(Change listing data)
/---

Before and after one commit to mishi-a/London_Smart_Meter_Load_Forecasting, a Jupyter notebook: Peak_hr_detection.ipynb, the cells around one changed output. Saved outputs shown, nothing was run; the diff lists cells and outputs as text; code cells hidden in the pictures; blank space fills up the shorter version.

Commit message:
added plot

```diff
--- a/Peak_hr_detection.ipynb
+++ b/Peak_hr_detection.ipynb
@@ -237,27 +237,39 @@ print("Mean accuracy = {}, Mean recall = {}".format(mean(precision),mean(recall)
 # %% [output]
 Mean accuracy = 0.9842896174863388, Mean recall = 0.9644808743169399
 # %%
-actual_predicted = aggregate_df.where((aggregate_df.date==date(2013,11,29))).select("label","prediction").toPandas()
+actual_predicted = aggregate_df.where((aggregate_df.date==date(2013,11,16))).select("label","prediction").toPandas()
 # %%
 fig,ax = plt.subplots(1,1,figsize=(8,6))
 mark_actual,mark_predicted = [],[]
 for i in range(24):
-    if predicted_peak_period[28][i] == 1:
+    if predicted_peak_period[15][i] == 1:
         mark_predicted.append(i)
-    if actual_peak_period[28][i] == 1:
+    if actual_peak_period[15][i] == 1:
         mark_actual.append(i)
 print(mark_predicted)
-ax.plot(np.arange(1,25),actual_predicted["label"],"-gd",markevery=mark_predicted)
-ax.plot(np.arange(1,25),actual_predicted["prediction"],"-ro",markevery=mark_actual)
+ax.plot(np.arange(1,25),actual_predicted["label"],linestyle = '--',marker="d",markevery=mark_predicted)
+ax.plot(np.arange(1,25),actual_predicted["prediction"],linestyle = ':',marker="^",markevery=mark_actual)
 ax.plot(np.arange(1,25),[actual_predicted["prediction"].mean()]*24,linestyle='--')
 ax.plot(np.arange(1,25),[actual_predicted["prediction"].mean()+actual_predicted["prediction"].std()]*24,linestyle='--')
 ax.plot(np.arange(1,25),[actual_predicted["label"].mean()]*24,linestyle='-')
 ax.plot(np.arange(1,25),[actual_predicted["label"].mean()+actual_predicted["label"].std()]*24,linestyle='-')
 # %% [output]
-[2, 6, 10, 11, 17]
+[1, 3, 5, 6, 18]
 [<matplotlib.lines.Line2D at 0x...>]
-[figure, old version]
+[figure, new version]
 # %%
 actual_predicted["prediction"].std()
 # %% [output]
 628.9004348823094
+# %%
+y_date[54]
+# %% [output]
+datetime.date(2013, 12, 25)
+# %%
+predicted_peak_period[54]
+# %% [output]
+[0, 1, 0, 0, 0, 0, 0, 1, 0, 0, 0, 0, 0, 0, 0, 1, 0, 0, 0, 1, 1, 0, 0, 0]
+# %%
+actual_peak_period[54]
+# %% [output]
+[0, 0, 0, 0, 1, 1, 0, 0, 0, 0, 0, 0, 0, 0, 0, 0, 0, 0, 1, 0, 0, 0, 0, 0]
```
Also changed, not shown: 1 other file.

\---

**What the exercise asks:**
Copy out all of the records verbatim.

**Answer to the exercise:**
Before and after one commit to mishi-a/London_Smart_Meter_Load_Forecasting, a Jupyter notebook: Peak_hr_detection.ipynb, the cells around one changed output. Saved outputs shown, nothing was run; the diff lists cells and outputs as text; code cells hidden in the pictures; blank space fills up the shorter version.

Commit message:
added plot

```diff
--- a/Peak_hr_detection.ipynb
+++ b/Peak_hr_detection.ipynb
@@ -237,27 +237,39 @@ print("Mean accuracy = {}, Mean recall = {}".format(mean(precision),mean(recall)
 # %% [output]
 Mean accuracy = 0.9842896174863388, Mean recall = 0.9644808743169399
 # %%
-actual_predicted = aggregate_df.where((aggregate_df.date==date(2013,11,29))).select("label","prediction").toPandas()
+actual_predicted = aggregate_df.where((aggregate_df.date==date(2013,11,16))).select("label","prediction").toPandas()
 # %%
 fig,ax = plt.subplots(1,1,figsize=(8,6))
 mark_actual,mark_predicted = [],[]
 for i in range(24):
-    if predicted_peak_period[28][i] == 1:
+    if predicted_peak_period[15][i] == 1:
         mark_predicted.append(i)
-    if actual_peak_period[28][i] == 1:
+    if actual_peak_period[15][i] == 1:
         mark_actual.append(i)
 print(mark_predicted)
-ax.plot(np.arange(1,25),actual_predicted["label"],"-gd",markevery=mark_predicted)
-ax.plot(np.arange(1,25),actual_predicted["prediction"],"-ro",markevery=mark_actual)
+ax.plot(np.arange(1,25),actual_predicted["label"],linestyle = '--',marker="d",markevery=mark_predicted)
+ax.plot(np.arange(1,25),actual_predicted["prediction"],linestyle = ':',marker="^",markevery=mark_actual)
 ax.plot(np.arange(1,25),[actual_predicted["prediction"].mean()]*24,linestyle='--')
 ax.plot(np.arange(1,25),[actual_predicted["prediction"].mean()+actual_predicted["prediction"].std()]*24,linestyle='--')
 ax.plot(np.arange(1,25),[actual_predicted["label"].mean()]*24,linestyle='-')
 ax.plot(np.arange(1,25),[actual_predicted["label"].mean()+actual_predicted["label"].std()]*24,linestyle='-')
 # %% [output]
-[2, 6, 10, 11, 17]
+[1, 3, 5, 6, 18]
 [<matplotlib.lines.Line2D at 0x...>]
-[figure, old version]
+[figure, new version]
 # %%
 actual_predicted["prediction"].std()
 # %% [output]
 628.9004348823094
+# %%
+y_date[54]
+# %% [output]
+datetime.date(2013, 12, 25)
+# %%
+predicted_peak_period[54]
+# %% [output]
+[0, 1, 0, 0, 0, 0, 0, 1, 0, 0, 0, 0, 0, 0, 0, 1, 0, 0, 0, 1, 1, 0, 0, 0]
+# %%
+actual_peak_period[54]
+# %% [output]
+[0, 0, 0, 0, 1, 1, 0, 0, 0, 0, 0, 0, 0, 0, 0, 0, 0, 0, 1, 0, 0, 0, 0, 0]
```
Also changed, not shown: 1 other file.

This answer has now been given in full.